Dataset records
--- START ---

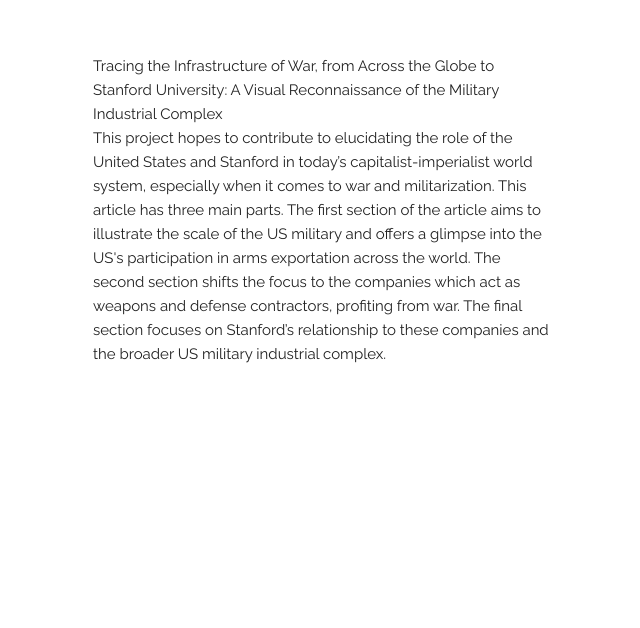
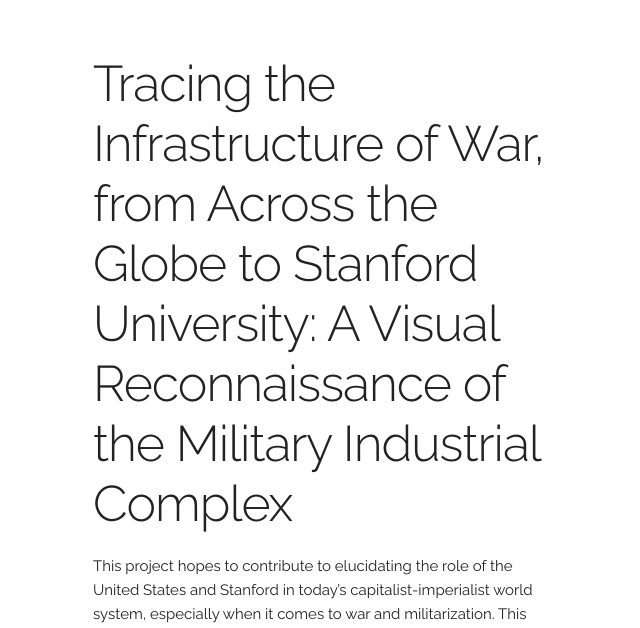
Before and after one commit to phalpha/recon_on_war, a plain HTML site: page index.html in a window 1280 px wide. Shown: the part 186-814 px from the top of the page, without its empty margins (67-707 px from the left). Drawn offline with Linux system fonts and the light colour scheme.

Commit message:
Update index.html

```diff
--- a/index.html
+++ b/index.html
@@ -34,8 +34,8 @@
   <div class="container">
     <div class="row">
       <div class="one-half column" style="margin-top: 25%">
-        <hq>Tracing the Infrastructure of War, from Across the Globe to Stanford University: A Visual Reconnaissance of the Military Industrial Complex
-</hq>
+        <h1>Tracing the Infrastructure of War, from Across the Globe to Stanford University: A Visual Reconnaissance of the Military Industrial Complex
+</h1>
         <p>This project hopes to contribute to elucidating the role of the United States and Stanford in today’s capitalist-imperialist world system, especially when it comes to war and militarization.
           This article has three main parts.
           The first section of the article aims to illustrate the scale of the US military and offers a glimpse into the US's participation in arms exportation across the world.
```
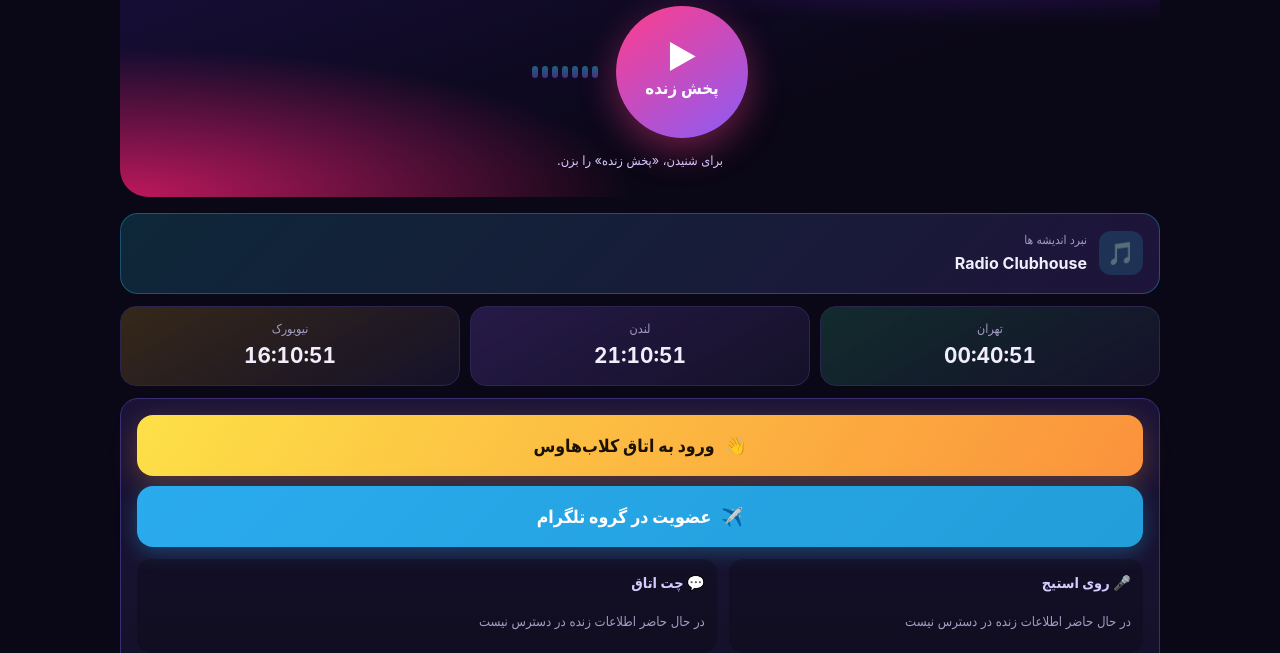
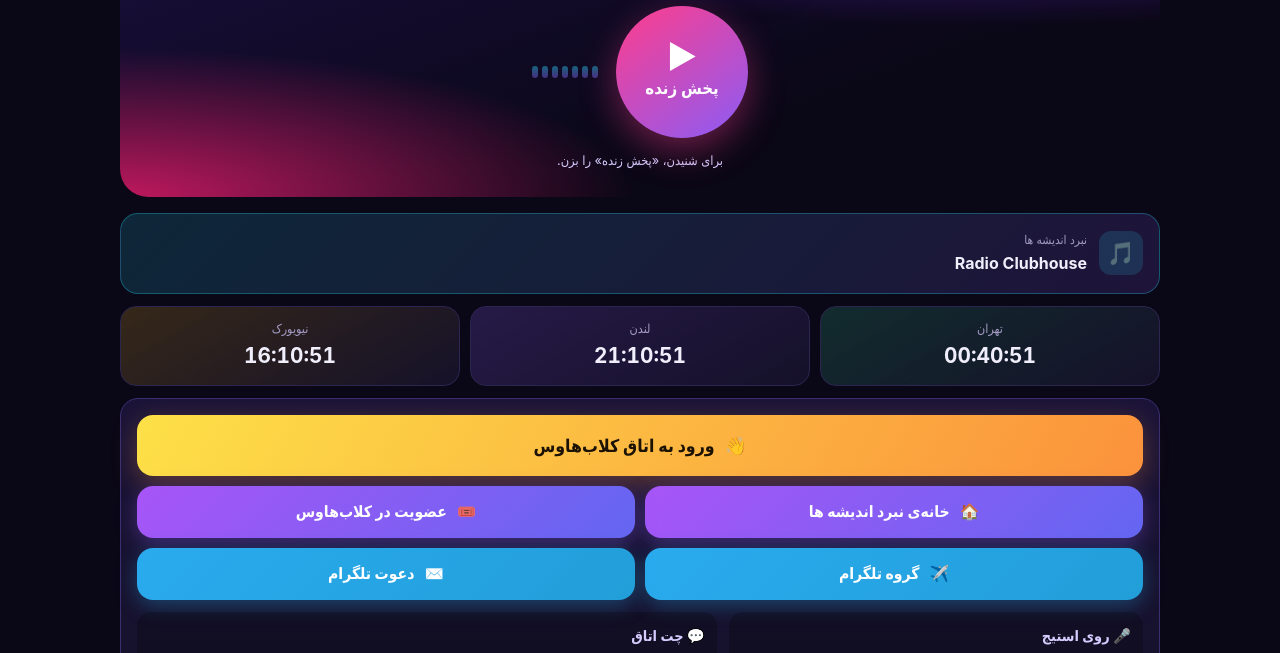
Before and after one commit to fazadi3001/radioclubhouse-site, a plain HTML site: page index.html in a window 1280 px wide. Shown: the part 141-794 px from the top of the page. Drawn offline with Linux system fonts and the light colour scheme; no server answers.

Commit message:
Add Clubhouse house, join and Telegram buttons

```diff
--- a/index.html
+++ b/index.html
@@ -67,7 +67,10 @@ h2{font-size:1.02rem;margin:0 0 10px;font-weight:700;display:flex;align-items:ce
 @media (max-width:420px){.clock .time{font-size:1.02rem}.clocks{gap:6px}}
 .ch-btn{display:flex;align-items:center;justify-content:center;gap:10px;text-decoration:none;color:#1b1203;font-weight:800;font-size:1.1rem;
 background:linear-gradient(120deg,#fde047,#fb923c);border-radius:16px;padding:16px;box-shadow:0 8px 26px rgba(251,146,60,.3)}
-.tg-btn{background:linear-gradient(135deg,#2AABEE,#229ED9)!important;color:#fff!important;margin-top:10px;box-shadow:0 6px 20px rgba(34,158,217,.35)!important}
+.links3{display:grid;grid-template-columns:repeat(2,1fr);gap:10px;margin-top:10px}@media (max-width:600px){.links3{grid-template-columns:1fr}}
+.links3 .ch-btn{font-size:.98rem;padding:13px}
+.house-btn{background:linear-gradient(135deg,#a855f7,#6366f1)!important;color:#fff!important;box-shadow:0 6px 20px rgba(139,92,246,.35)!important}
+.tg-btn{background:linear-gradient(135deg,#2AABEE,#229ED9)!important;color:#fff!important;box-shadow:0 6px 20px rgba(34,158,217,.35)!important}
 .ch-btn small{display:block;font-weight:400;font-size:.72rem;opacity:.8}
 /* live room */
 .room{background:linear-gradient(180deg,#1b1438,var(--card));border-color:#3b2f73}
@@ -146,9 +149,12 @@ footer{text-align:center;color:var(--muted);font-size:.72rem;margin-top:18px}
        href="https://www.clubhouse.com/i/%DA%AF%D9%88%DB%8C%D8%A7-%D9%85%D8%B0%D8%A7%DA%A9%D8%B1%D8%A7%D8%AA-%D8%A8%D9%87-%D8%A8%D9%86-%D8%A8%D8%B3%D8%AA-%D8%A7%D8%B3%D8%A7%D8%B3%DB%8C-%D8%AE%D9%88%D8%B1%D8%AF%D9%87-%D9%88%D8%A7%D9%82%D8%B9%D8%A7-%DA%86%D8%B1%D8%A7/AammeZaY">
       <span>👋</span><span>ورود به اتاق کلاب‌هاوس</span>
     </a>
-    <a class="ch-btn tg-btn" id="telegramBtn" target="_blank" rel="noopener" href="https://t.me/radioclubhousegroup">
-      <span>✈️</span><span>عضویت در گروه تلگرام</span>
-    </a>
+    <div class="links3">
+      <a class="ch-btn house-btn" id="houseBtn" target="_blank" rel="noopener" href="https://www.clubhouse.com/house/%D9%86%D8%A8%D8%B1%D8%AF-%D8%A7%D9%86%D8%AF%DB%8C%D8%B4%D9%87-%D9%87%D8%A7-eu0y70jqlmf1?chs=RXrTkyZylO%3AQtBic0IlOeGryMXtVWCefOtS9kAXq_i5WuhUOO_6w1Y&amp;utm_medium=ch_general_house"><span>🏠</span><span>خانه‌ی نبرد اندیشه ها</span></a>
+      <a class="ch-btn house-btn" id="chJoinBtn" target="_blank" rel="noopener" href="https://www.clubhouse.com/c/join/jLKmyfl2"><span>🎟️</span><span>عضویت در کلاب‌هاوس</span></a>
+      <a class="ch-btn tg-btn" id="telegramBtn" target="_blank" rel="noopener" href="https://t.me/radioclubhousegroup"><span>✈️</span><span>گروه تلگرام</span></a>
+      <a class="ch-btn tg-btn" id="telegramInviteBtn" target="_blank" rel="noopener" href="https://t.me/+3FEvq33blVgwYWE1"><span>✉️</span><span>دعوت تلگرام</span></a>
+    </div>
     <div class="rgrid">
       <div class="sub">
         <h3>🎤 روی استیج</h3>
```
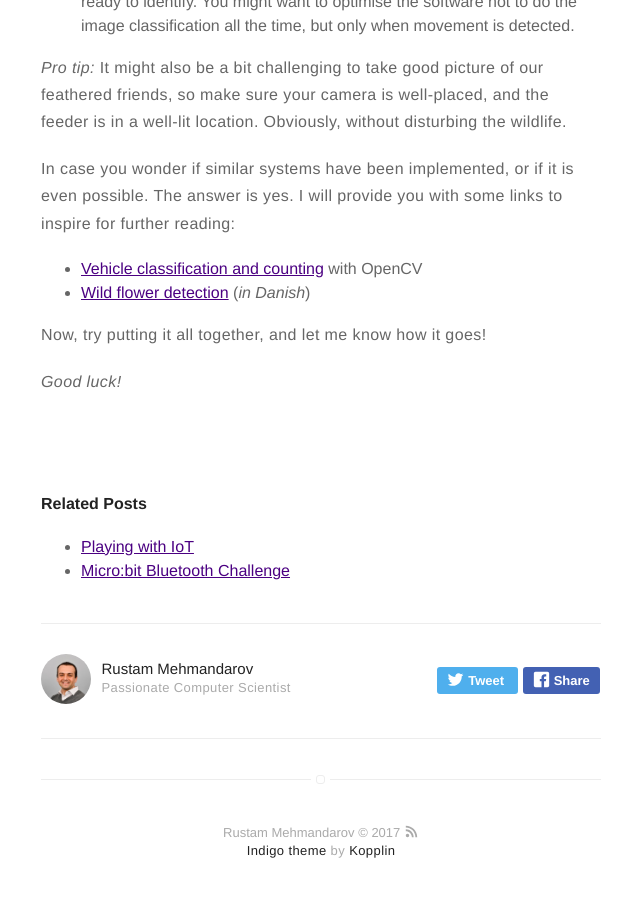
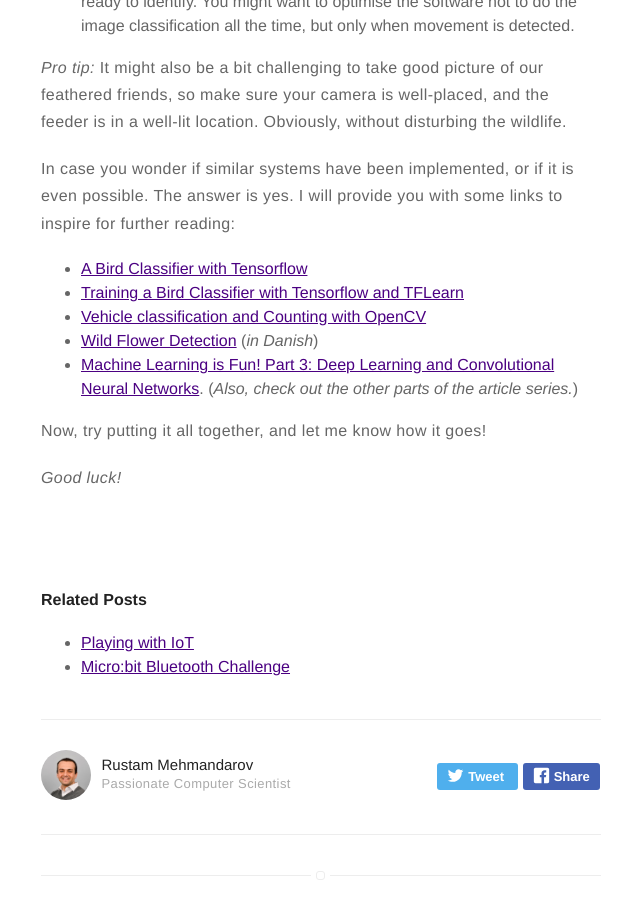
Before and after one commit to mehmandarov/mehmandarov.github.io, a Jekyll site: the page built from _posts/2017-04-26-how-to-train-your-camera.markdown, in a window 1280 px wide and 900 px high, scrolled down 3247 px. Shown: the whole window, without its empty margins (319-959 px from the left). Built offline with Jekyll 4.4.1, drawn with Linux system fonts in a browser that asks for light colours.

Commit message:
Post update. Added new links.

```diff
--- a/_posts/2017-04-26-how-to-train-your-camera.markdown
+++ b/_posts/2017-04-26-how-to-train-your-camera.markdown
@@ -74,8 +74,12 @@ Here is what you can do:
 
 In case you wonder if similar systems have been implemented, or if it is even possible. The answer is yes. I will provide you with some links to inspire for further reading:
 
-* [Vehicle classification and counting][9]{:target="_blank"} with OpenCV
-* [Wild flower detection][10]{:target="_blank"} (*in Danish*)
+* [A Bird Classifier with Tensorflow][15]{:target="_blank"}
+* [Training a Bird Classifier with Tensorflow and TFLearn][14]{:target="_blank"}
+* [Vehicle classification and Counting with OpenCV][9]{:target="_blank"}
+* [Wild Flower Detection][10]{:target="_blank"} (*in Danish*)
+* [Machine Learning is Fun! Part 3: Deep Learning and Convolutional Neural Networks][13]{:target="_blank"}. (*Also, check out the other parts of the article series.*)
+
 
 Now, try putting it all together, and let me know how it goes!
 
```
Also changed, not shown: other parts of _posts/2017-04-26-how-to-train-your-camera.markdown (+3 -0 lines).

--- END ---

Task statement
Your copy should match the records above exactly, except that it contains no pictures.

Task response
Before and after one commit to phalpha/recon_on_war, a plain HTML site: page index.html in a window 1280 px wide. Shown: the part 186-814 px from the top of the page, without its empty margins (67-707 px from the left). Drawn offline with Linux system fonts and the light colour scheme.

Commit message:
Update index.html

```diff
--- a/index.html
+++ b/index.html
@@ -34,8 +34,8 @@
   <div class="container">
     <div class="row">
       <div class="one-half column" style="margin-top: 25%">
-        <hq>Tracing the Infrastructure of War, from Across the Globe to Stanford University: A Visual Reconnaissance of the Military Industrial Complex
-</hq>
+        <h1>Tracing the Infrastructure of War, from Across the Globe to Stanford University: A Visual Reconnaissance of the Military Industrial Complex
+</h1>
         <p>This project hopes to contribute to elucidating the role of the United States and Stanford in today’s capitalist-imperialist world system, especially when it comes to war and militarization.
           This article has three main parts.
           The first section of the article aims to illustrate the scale of the US military and offers a glimpse into the US's participation in arms exportation across the world.
```
Before and after one commit to fazadi3001/radioclubhouse-site, a plain HTML site: page index.html in a window 1280 px wide. Shown: the part 141-794 px from the top of the page. Drawn offline with Linux system fonts and the light colour scheme; no server answers.

Commit message:
Add Clubhouse house, join and Telegram buttons

```diff
--- a/index.html
+++ b/index.html
@@ -67,7 +67,10 @@ h2{font-size:1.02rem;margin:0 0 10px;font-weight:700;display:flex;align-items:ce
 @media (max-width:420px){.clock .time{font-size:1.02rem}.clocks{gap:6px}}
 .ch-btn{display:flex;align-items:center;justify-content:center;gap:10px;text-decoration:none;color:#1b1203;font-weight:800;font-size:1.1rem;
 background:linear-gradient(120deg,#fde047,#fb923c);border-radius:16px;padding:16px;box-shadow:0 8px 26px rgba(251,146,60,.3)}
-.tg-btn{background:linear-gradient(135deg,#2AABEE,#229ED9)!important;color:#fff!important;margin-top:10px;box-shadow:0 6px 20px rgba(34,158,217,.35)!important}
+.links3{display:grid;grid-template-columns:repeat(2,1fr);gap:10px;margin-top:10px}@media (max-width:600px){.links3{grid-template-columns:1fr}}
+.links3 .ch-btn{font-size:.98rem;padding:13px}
+.house-btn{background:linear-gradient(135deg,#a855f7,#6366f1)!important;color:#fff!important;box-shadow:0 6px 20px rgba(139,92,246,.35)!important}
+.tg-btn{background:linear-gradient(135deg,#2AABEE,#229ED9)!important;color:#fff!important;box-shadow:0 6px 20px rgba(34,158,217,.35)!important}
 .ch-btn small{display:block;font-weight:400;font-size:.72rem;opacity:.8}
 /* live room */
 .room{background:linear-gradient(180deg,#1b1438,var(--card));border-color:#3b2f73}
@@ -146,9 +149,12 @@ footer{text-align:center;color:var(--muted);font-size:.72rem;margin-top:18px}
        href="https://www.clubhouse.com/i/%DA%AF%D9%88%DB%8C%D8%A7-%D9%85%D8%B0%D8%A7%DA%A9%D8%B1%D8%A7%D8%AA-%D8%A8%D9%87-%D8%A8%D9%86-%D8%A8%D8%B3%D8%AA-%D8%A7%D8%B3%D8%A7%D8%B3%DB%8C-%D8%AE%D9%88%D8%B1%D8%AF%D9%87-%D9%88%D8%A7%D9%82%D8%B9%D8%A7-%DA%86%D8%B1%D8%A7/AammeZaY">
       <span>👋</span><span>ورود به اتاق کلاب‌هاوس</span>
     </a>
-    <a class="ch-btn tg-btn" id="telegramBtn" target="_blank" rel="noopener" href="https://t.me/radioclubhousegroup">
-      <span>✈️</span><span>عضویت در گروه تلگرام</span>
-    </a>
+    <div class="links3">
+      <a class="ch-btn house-btn" id="houseBtn" target="_blank" rel="noopener" href="https://www.clubhouse.com/house/%D9%86%D8%A8%D8%B1%D8%AF-%D8%A7%D9%86%D8%AF%DB%8C%D8%B4%D9%87-%D9%87%D8%A7-eu0y70jqlmf1?chs=RXrTkyZylO%3AQtBic0IlOeGryMXtVWCefOtS9kAXq_i5WuhUOO_6w1Y&amp;utm_medium=ch_general_house"><span>🏠</span><span>خانه‌ی نبرد اندیشه ها</span></a>
+      <a class="ch-btn house-btn" id="chJoinBtn" target="_blank" rel="noopener" href="https://www.clubhouse.com/c/join/jLKmyfl2"><span>🎟️</span><span>عضویت در کلاب‌هاوس</span></a>
+      <a class="ch-btn tg-btn" id="telegramBtn" target="_blank" rel="noopener" href="https://t.me/radioclubhousegroup"><span>✈️</span><span>گروه تلگرام</span></a>
+      <a class="ch-btn tg-btn" id="telegramInviteBtn" target="_blank" rel="noopener" href="https://t.me/+3FEvq33blVgwYWE1"><span>✉️</span><span>دعوت تلگرام</span></a>
+    </div>
     <div class="rgrid">
       <div class="sub">
         <h3>🎤 روی استیج</h3>
```
Before and after one commit to mehmandarov/mehmandarov.github.io, a Jekyll site: the page built from _posts/2017-04-26-how-to-train-your-camera.markdown, in a window 1280 px wide and 900 px high, scrolled down 3247 px. Shown: the whole window, without its empty margins (319-959 px from the left). Built offline with Jekyll 4.4.1, drawn with Linux system fonts in a browser that asks for light colours.

Commit message:
Post update. Added new links.

```diff
--- a/_posts/2017-04-26-how-to-train-your-camera.markdown
+++ b/_posts/2017-04-26-how-to-train-your-camera.markdown
@@ -74,8 +74,12 @@ Here is what you can do:
 
 In case you wonder if similar systems have been implemented, or if it is even possible. The answer is yes. I will provide you with some links to inspire for further reading:
 
-* [Vehicle classification and counting][9]{:target="_blank"} with OpenCV
-* [Wild flower detection][10]{:target="_blank"} (*in Danish*)
+* [A Bird Classifier with Tensorflow][15]{:target="_blank"}
+* [Training a Bird Classifier with Tensorflow and TFLearn][14]{:target="_blank"}
+* [Vehicle classification and Counting with OpenCV][9]{:target="_blank"}
+* [Wild Flower Detection][10]{:target="_blank"} (*in Danish*)
+* [Machine Learning is Fun! Part 3: Deep Learning and Convolutional Neural Networks][13]{:target="_blank"}. (*Also, check out the other parts of the article series.*)
+
 
 Now, try putting it all together, and let me know how it goes!
 
```
Also changed, not shown: other parts of _posts/2017-04-26-how-to-train-your-camera.markdown (+3 -0 lines).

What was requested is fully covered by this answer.